In his State of the Union address of January 2002, Bush denounced the existence of an ‘axis of evil’, made up of Iraq, Iran and North Korea, countries that with their support for international terrorism and the arms race threatened peace in the world. The theorization of ‘preemptive war’ as a response to possible attacks by ‘rogue states’ became the cornerstone of the so-called Bush doctrine. While the war operations in Afghanistan were ending, Bush attacked Saddam Hussein’s Iraq, accused of possessing and developing weapons of mass destruction in violation of United Nations Security Council resolutions, as well as of contacts with Al Qaeda; in January 2003, the president denounced the Iraqi government’s attempt to purchase enriched uranium from Nigeria for the purpose of building nuclear weapons. The UN envoys charged with verifying the presence of weapons of mass destruction production sites were withdrawn before their inspections were completed and when the military attack was already about to take place.
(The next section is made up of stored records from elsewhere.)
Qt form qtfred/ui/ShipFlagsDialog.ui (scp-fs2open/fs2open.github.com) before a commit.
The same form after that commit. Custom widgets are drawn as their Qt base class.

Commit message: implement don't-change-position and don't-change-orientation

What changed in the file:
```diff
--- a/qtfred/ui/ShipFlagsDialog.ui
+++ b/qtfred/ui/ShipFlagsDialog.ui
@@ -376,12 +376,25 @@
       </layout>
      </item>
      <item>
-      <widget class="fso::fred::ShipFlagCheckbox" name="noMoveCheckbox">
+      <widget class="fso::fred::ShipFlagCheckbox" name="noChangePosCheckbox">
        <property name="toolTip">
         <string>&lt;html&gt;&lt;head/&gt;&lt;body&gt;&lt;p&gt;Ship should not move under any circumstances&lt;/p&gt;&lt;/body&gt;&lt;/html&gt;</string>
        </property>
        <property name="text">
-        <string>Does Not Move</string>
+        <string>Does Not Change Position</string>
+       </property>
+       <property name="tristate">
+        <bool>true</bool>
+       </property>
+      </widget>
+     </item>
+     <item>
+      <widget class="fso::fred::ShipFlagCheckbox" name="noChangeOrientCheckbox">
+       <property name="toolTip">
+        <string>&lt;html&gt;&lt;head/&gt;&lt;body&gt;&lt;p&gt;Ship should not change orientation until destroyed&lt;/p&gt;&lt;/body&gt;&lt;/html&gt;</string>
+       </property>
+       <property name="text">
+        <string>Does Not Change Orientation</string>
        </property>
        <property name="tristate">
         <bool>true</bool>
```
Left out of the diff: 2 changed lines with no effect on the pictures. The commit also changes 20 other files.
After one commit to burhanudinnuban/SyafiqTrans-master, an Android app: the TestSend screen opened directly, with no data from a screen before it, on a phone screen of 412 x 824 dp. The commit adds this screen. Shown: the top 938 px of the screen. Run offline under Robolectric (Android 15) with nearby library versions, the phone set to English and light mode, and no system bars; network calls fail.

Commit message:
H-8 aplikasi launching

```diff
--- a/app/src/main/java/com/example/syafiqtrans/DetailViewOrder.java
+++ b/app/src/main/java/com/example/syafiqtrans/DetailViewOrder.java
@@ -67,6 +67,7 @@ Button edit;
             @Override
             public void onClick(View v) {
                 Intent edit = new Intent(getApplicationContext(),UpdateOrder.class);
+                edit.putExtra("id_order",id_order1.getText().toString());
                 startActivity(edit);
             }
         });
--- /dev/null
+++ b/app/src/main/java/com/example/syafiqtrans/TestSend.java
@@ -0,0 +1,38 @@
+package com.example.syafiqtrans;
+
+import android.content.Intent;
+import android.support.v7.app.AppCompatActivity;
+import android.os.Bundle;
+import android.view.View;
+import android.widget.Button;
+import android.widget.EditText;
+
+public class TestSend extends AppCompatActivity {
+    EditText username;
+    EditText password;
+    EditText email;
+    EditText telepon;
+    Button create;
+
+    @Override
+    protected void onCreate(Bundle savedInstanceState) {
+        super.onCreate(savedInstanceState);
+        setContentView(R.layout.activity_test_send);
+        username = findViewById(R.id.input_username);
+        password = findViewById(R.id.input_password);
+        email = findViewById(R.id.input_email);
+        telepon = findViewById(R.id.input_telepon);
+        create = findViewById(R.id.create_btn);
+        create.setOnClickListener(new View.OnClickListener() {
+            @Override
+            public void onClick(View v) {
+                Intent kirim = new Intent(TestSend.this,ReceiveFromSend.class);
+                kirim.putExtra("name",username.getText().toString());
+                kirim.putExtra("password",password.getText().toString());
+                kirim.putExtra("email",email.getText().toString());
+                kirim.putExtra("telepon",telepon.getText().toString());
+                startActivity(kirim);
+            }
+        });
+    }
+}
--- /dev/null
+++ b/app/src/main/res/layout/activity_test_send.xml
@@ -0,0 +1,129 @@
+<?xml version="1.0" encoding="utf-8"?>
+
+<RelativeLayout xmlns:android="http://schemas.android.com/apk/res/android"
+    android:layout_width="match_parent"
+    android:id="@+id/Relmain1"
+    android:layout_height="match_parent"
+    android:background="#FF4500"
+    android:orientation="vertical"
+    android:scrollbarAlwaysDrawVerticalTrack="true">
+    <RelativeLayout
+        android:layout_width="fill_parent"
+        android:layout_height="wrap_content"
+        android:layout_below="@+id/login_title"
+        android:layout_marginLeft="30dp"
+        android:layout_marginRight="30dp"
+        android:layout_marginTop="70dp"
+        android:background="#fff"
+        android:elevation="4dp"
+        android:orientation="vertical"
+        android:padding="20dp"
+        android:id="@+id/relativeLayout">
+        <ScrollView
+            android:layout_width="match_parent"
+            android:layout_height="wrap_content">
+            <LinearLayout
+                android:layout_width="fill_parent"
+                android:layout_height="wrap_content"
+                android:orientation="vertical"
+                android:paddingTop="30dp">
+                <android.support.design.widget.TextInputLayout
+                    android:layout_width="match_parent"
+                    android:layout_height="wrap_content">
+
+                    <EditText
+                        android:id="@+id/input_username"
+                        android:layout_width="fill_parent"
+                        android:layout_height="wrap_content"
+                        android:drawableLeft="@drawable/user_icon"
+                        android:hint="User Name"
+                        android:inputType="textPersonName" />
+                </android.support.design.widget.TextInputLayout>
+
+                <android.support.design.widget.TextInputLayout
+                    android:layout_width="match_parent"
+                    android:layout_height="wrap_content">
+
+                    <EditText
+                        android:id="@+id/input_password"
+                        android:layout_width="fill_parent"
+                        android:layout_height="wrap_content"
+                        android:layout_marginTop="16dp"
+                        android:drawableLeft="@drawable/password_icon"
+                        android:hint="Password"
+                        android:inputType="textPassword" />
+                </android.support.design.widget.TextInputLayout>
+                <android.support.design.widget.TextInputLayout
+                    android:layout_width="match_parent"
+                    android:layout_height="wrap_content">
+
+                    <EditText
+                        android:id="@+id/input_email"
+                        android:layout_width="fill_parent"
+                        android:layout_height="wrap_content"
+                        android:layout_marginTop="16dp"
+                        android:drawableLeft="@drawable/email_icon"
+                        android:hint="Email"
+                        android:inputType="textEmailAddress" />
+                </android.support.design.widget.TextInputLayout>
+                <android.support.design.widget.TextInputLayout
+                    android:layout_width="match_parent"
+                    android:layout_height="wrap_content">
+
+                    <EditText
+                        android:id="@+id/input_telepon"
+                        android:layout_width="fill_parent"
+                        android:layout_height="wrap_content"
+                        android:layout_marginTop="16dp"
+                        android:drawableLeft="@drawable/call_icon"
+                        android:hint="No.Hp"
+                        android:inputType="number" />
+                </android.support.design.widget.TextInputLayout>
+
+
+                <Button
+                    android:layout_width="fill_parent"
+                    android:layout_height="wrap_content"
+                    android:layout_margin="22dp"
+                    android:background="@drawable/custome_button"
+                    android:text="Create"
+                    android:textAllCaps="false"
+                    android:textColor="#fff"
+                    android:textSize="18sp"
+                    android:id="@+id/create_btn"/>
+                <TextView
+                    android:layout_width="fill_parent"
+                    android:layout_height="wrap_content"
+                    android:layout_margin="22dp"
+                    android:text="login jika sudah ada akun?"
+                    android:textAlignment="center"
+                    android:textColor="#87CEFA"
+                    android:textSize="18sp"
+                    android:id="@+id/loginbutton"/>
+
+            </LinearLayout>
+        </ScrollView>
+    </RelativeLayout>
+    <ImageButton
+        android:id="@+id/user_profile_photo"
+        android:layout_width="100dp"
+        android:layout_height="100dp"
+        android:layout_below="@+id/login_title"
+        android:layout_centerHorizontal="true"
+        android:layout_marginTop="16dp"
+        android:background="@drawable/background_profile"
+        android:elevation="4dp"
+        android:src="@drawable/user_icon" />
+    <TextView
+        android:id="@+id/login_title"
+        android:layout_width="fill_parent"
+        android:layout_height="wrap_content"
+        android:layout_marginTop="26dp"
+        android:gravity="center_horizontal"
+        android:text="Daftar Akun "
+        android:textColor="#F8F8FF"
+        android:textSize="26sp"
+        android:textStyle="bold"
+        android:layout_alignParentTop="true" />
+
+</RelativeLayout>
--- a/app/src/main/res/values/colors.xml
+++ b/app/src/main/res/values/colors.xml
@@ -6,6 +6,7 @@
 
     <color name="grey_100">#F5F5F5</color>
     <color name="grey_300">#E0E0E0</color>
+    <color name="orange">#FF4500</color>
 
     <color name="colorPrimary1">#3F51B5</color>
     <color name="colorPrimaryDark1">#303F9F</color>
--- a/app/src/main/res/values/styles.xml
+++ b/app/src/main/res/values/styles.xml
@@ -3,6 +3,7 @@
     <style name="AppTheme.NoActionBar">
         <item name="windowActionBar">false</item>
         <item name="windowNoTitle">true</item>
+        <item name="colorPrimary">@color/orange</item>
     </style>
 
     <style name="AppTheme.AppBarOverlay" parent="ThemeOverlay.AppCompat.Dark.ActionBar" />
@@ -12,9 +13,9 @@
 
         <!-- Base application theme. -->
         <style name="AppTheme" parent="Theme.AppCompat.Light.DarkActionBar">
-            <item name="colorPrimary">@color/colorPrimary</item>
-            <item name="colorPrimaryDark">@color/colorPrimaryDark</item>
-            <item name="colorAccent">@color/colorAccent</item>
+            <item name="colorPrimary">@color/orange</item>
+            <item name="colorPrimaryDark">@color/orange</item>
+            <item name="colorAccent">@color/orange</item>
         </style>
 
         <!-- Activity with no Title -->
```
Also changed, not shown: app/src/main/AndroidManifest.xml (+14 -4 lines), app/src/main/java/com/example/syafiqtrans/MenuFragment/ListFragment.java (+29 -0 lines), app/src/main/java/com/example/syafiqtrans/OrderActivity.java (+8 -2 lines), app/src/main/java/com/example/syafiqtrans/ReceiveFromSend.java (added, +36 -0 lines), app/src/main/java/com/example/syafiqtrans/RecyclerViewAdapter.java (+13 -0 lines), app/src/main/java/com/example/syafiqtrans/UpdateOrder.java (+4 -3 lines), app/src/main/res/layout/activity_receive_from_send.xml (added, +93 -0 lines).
Without the support of the United Nations, the American government, at the head of a ‘coalition of the willing’ (including Britain, Poland and Spain in the front row; Italy would have joined only after the fall of the Iraqi regime for operations of The UN envoys charged with verifying the presence of weapons of mass destruction production sites were withdrawn before their inspections were completed and when the military attack was already about to take place. Without the support of the United Nations, the American government, at the head of a ‘coalition of the willing’ (including Britain, Poland and Spain in the front row; Italy would have joined only after the fall of the Iraqi regime for operations of The UN envoys charged with verifying the presence of weapons of mass destruction production sites were withdrawn before their inspections were completed and when the military attack was already about to take place. Without the support of the United Nations, the American government, at the head of a ‘coalition of the willing’ (including Britain, Poland and Spain in the front row; Italy would have joined only after the fall of the Iraqi regime for operations of peace keeping), initiated the operation called Iraqi Freedom, with the aim of overthrowing Saddam Hussein and capturing weapons of mass destruction. On March 20, 2003, military operations began; Baghdad fell on April 9; on May 1, the Pentagon declared the end of the main fighting, and the next day Bush, aboard the warship Abraham Lincoln, declared the mission accomplished. In the period following the invasion, while the vain search for weapons of mass destruction dropped the pretext on which the war had been unleashed, the insurgency Iraqi started a more bloody phase of the conflict, which in the following years would have produced thousands of deaths and injuries among the allied troops and an incalculable number of victims among the Iraqi population, provoking a reaction of mistrust in the American public opinion regarding the costs and objectives of the entire operation. At the same time, the Bush administration launched a series of foreign aid initiatives aimed at redeeming poverty and promoting the development of democracy. In his State of the Union address of January 2003, Bush launched an ambitious program of support for African and Caribbean countries ravaged by the plague of AIDS, allocating $ 15 billion over five years, a measure appreciated in the United States even by his critics. In January 2004 it established the Millennium Challenge Corporation which provided aid for the development and economic growth of poor countries, binding them to the commitment to democracy, business freedom and government transparency.